Start of TASK INPUT

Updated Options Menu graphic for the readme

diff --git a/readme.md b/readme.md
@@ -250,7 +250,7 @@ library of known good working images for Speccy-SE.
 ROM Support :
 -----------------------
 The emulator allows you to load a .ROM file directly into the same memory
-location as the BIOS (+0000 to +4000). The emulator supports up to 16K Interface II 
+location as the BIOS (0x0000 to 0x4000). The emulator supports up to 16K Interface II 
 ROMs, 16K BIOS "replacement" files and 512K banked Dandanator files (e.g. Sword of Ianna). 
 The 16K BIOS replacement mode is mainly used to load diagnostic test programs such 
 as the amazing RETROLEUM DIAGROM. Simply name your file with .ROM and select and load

End of TASK INPUT
Start of TASK INPUT

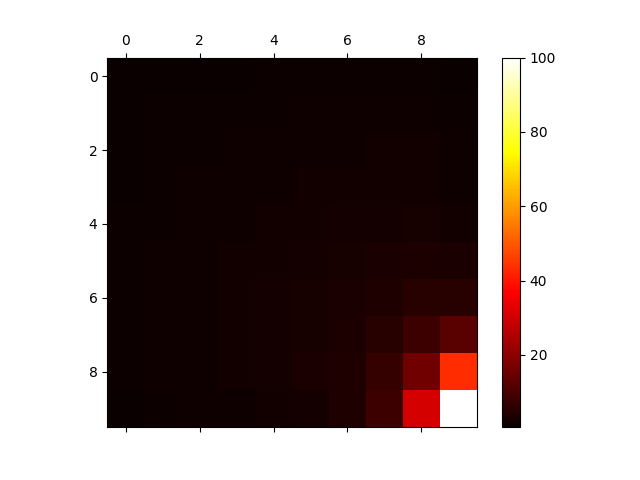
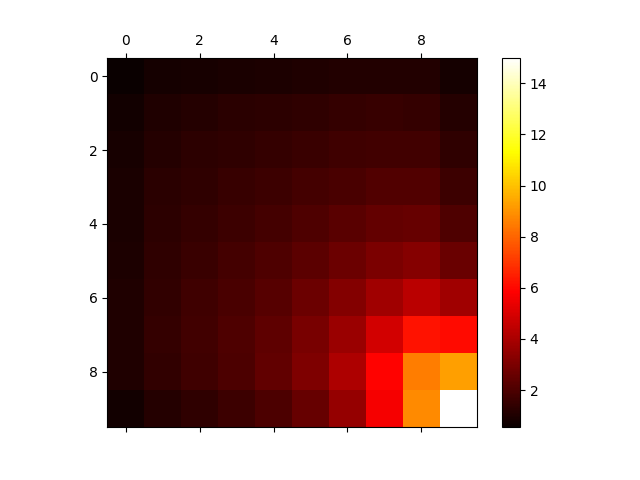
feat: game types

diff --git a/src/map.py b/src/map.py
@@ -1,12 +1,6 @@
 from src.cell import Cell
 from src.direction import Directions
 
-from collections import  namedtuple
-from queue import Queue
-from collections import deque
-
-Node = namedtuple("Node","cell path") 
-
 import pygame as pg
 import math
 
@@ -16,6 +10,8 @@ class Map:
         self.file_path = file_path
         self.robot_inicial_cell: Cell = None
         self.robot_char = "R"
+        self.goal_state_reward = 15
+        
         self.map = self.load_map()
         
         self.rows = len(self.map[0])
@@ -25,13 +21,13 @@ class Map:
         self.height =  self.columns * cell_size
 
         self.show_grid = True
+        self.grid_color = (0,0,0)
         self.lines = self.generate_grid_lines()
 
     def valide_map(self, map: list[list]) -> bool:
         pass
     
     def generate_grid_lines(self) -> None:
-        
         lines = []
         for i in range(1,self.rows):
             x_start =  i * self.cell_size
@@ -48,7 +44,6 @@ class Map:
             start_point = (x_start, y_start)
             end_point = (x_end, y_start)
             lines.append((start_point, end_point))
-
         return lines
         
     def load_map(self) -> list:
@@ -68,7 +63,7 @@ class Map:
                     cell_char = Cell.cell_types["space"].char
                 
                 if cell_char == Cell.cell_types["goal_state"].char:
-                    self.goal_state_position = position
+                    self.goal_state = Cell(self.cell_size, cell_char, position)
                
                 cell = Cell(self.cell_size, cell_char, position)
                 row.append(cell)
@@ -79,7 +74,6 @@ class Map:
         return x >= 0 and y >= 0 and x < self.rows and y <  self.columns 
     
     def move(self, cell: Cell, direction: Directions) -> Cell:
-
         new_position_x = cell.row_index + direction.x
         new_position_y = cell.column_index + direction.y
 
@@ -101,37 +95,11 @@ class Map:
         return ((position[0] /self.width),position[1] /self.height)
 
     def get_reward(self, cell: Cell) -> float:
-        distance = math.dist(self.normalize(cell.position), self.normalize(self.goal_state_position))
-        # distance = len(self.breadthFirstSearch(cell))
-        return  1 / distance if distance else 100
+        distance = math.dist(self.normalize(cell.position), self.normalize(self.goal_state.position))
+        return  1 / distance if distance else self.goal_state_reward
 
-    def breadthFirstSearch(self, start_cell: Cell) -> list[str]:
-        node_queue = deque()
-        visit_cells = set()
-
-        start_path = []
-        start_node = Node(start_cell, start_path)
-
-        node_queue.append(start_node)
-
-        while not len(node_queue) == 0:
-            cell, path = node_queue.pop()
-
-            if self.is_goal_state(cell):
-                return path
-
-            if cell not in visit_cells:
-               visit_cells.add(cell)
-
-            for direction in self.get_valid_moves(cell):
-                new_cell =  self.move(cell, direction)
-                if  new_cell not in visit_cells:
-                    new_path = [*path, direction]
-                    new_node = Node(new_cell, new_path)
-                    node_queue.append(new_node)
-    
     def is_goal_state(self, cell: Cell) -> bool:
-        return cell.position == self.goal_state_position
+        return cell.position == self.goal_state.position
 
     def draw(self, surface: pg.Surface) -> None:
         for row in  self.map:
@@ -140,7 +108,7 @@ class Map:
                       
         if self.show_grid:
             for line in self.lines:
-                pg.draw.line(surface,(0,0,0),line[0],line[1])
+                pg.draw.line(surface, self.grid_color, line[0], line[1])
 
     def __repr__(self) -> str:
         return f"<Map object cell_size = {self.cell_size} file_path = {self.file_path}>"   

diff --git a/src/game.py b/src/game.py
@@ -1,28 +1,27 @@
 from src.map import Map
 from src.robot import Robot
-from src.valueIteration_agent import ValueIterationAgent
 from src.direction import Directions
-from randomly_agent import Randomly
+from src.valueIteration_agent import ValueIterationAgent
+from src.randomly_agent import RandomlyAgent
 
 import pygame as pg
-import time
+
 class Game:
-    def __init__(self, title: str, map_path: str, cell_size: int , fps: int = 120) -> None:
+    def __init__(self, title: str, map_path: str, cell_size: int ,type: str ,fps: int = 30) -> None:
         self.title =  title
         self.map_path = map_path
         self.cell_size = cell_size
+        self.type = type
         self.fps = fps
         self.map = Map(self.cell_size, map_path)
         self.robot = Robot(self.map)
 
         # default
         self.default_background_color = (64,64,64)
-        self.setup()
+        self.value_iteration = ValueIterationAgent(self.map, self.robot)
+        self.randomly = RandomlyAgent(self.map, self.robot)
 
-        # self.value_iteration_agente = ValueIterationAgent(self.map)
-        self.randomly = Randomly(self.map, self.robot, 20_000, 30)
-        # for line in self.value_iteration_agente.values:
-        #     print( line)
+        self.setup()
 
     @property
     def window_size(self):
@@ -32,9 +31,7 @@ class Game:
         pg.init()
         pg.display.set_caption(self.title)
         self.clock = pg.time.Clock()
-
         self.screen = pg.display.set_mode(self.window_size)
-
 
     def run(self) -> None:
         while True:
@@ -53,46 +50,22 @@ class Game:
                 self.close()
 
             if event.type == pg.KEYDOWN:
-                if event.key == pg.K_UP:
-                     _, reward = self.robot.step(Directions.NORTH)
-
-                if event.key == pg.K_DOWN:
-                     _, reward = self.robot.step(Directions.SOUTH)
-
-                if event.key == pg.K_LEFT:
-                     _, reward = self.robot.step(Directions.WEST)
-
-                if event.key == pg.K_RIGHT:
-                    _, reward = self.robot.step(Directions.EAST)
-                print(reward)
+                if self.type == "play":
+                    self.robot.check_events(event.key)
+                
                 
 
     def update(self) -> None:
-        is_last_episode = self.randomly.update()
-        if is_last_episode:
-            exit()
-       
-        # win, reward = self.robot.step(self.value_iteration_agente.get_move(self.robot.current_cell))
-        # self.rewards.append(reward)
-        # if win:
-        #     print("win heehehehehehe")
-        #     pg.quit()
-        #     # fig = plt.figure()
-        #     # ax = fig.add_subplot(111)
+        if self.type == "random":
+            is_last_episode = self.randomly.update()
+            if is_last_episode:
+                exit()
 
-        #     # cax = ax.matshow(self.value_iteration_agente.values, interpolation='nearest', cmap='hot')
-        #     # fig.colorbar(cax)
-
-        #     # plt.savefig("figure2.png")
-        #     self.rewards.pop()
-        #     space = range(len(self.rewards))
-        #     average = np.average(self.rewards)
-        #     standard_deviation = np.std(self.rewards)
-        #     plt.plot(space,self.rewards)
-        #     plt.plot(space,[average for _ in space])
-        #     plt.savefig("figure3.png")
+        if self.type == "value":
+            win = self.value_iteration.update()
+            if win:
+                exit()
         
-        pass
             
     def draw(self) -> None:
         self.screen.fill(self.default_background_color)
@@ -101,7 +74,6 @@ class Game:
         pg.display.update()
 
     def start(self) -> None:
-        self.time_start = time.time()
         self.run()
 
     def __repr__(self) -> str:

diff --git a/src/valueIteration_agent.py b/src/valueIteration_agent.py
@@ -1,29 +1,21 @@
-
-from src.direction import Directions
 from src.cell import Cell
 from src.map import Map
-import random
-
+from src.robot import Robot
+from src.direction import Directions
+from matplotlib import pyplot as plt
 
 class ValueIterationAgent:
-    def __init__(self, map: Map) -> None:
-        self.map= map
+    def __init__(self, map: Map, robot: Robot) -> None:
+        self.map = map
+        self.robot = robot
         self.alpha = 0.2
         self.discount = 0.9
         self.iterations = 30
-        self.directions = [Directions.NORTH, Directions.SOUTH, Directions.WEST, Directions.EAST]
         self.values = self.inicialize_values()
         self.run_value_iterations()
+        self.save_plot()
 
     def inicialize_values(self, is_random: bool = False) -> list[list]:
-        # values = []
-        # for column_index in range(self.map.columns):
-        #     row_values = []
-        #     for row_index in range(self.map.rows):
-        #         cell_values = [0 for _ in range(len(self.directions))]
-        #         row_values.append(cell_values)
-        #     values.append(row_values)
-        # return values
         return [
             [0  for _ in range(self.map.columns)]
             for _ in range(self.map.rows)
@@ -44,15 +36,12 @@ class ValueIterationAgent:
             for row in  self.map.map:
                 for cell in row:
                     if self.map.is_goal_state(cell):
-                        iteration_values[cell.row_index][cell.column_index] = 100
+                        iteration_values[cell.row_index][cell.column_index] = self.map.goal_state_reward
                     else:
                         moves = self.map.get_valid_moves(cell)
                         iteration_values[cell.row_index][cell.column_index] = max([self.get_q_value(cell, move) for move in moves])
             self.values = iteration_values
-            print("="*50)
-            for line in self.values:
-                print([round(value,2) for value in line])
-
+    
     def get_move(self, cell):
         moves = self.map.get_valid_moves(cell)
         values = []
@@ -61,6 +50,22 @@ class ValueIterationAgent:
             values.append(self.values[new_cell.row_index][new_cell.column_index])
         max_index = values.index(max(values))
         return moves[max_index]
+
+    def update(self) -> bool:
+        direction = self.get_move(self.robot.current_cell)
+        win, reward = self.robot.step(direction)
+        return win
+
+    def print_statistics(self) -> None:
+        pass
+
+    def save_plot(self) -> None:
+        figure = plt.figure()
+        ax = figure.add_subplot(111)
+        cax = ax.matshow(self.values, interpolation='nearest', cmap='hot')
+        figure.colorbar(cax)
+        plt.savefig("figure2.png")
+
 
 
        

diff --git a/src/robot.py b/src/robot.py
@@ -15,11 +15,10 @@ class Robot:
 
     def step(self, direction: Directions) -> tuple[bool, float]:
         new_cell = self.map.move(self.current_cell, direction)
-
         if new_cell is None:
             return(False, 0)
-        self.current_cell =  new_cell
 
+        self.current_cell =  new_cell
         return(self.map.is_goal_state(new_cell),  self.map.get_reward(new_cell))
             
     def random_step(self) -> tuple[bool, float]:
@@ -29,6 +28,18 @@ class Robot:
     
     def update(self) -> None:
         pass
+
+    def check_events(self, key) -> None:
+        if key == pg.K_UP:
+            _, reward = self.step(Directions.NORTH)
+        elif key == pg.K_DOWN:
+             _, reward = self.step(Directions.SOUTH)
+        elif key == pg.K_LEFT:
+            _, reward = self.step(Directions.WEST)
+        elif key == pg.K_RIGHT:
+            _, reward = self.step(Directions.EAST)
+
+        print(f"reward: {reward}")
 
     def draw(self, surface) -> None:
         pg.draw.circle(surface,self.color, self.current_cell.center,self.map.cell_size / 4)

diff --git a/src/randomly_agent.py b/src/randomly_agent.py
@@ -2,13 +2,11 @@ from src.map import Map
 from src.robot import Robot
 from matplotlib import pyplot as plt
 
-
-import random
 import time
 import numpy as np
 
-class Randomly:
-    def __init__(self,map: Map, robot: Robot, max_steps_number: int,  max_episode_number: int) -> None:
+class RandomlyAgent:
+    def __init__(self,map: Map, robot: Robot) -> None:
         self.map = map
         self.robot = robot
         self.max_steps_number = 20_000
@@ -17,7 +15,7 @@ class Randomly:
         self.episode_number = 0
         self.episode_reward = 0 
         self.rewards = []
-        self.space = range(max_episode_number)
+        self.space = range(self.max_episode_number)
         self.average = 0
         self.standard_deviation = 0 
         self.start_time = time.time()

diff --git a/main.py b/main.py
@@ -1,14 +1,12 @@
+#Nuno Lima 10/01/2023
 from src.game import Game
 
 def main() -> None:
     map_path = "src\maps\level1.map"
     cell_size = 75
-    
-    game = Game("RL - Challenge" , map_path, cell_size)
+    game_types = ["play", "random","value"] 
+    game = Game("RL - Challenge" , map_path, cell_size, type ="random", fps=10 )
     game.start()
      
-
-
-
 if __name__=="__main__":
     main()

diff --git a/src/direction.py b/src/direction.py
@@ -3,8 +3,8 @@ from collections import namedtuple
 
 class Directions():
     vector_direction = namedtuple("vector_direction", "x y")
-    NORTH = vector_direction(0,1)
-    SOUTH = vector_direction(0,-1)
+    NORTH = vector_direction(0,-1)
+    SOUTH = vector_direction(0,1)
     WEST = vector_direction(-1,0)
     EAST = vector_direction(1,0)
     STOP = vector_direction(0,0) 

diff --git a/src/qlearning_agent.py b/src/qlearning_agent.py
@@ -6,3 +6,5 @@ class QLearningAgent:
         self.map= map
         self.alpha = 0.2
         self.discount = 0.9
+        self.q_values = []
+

End of TASK INPUT

[TASK GOAL] The exact lines of the material above starting at the one that contains "Updated Options Menu graphic for the readme" and ending at the one that contains "as the amazing" are what to retype; leave out everything else.

[ANSWER FOR THIS EXERCISE]
Updated Options Menu graphic for the readme

diff --git a/readme.md b/readme.md
@@ -250,7 +250,7 @@ library of known good working images for Speccy-SE.
 ROM Support :
 -----------------------
 The emulator allows you to load a .ROM file directly into the same memory
-location as the BIOS (+0000 to +4000). The emulator supports up to 16K Interface II 
+location as the BIOS (0x0000 to 0x4000). The emulator supports up to 16K Interface II 
 ROMs, 16K BIOS "replacement" files and 512K banked Dandanator files (e.g. Sword of Ianna). 
 The 16K BIOS replacement mode is mainly used to load diagnostic test programs such 
 as the amazing RETROLEUM DIAGROM. Simply name your file with .ROM and select and load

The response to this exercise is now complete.